» What you will do
Your task is to gather the lines below that hold the string "event".

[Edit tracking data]
"""
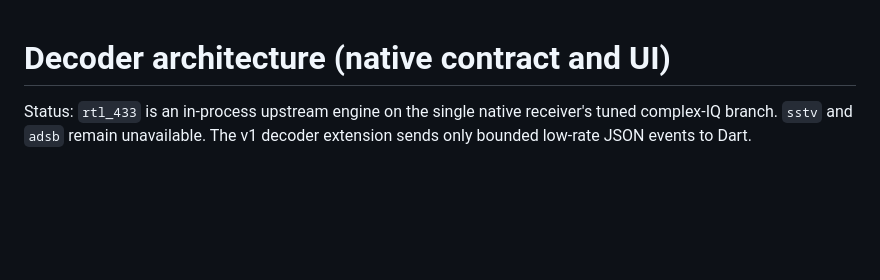
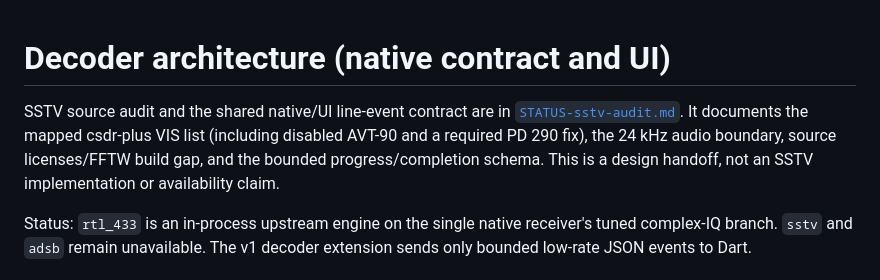
Before and after one commit to ivanik7/AirSDR, a Markdown page: docs/decoder-architecture.md, the part around the change. Rendered like a GitHub page; blank space fills up the shorter version.

Commit message:
Audit OpenWebRX SSTV source and freeze image event contract
Co-authored-by: Hermes Agent <hermes@hermes-agent.nousresearch.com>

```diff
--- a/docs/decoder-architecture.md
+++ b/docs/decoder-architecture.md
@@ -1,4 +1,11 @@
 # Decoder architecture (native contract and UI)
+
+SSTV source audit and the shared native/UI line-event contract are in
+[`STATUS-sstv-audit.md`](../STATUS-sstv-audit.md). It documents the mapped
+csdr-plus VIS list (including disabled AVT-90 and a required PD 290 fix), the
+24 kHz audio boundary, source licenses/FFTW build gap, and the bounded
+progress/completion schema.
+This is a design handoff, not an SSTV implementation or availability claim.
 
 Status: `rtl_433` is an in-process upstream engine on the single native
 receiver's tuned complex-IQ branch. `sstv` and `adsb` remain unavailable.
```
Also changed, not shown: STATUS-sstv-audit.md (added, +44 -0 lines).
"""
» Your response
Audit OpenWebRX SSTV source and freeze image event contract
+SSTV source audit and the shared native/UI line-event contract are in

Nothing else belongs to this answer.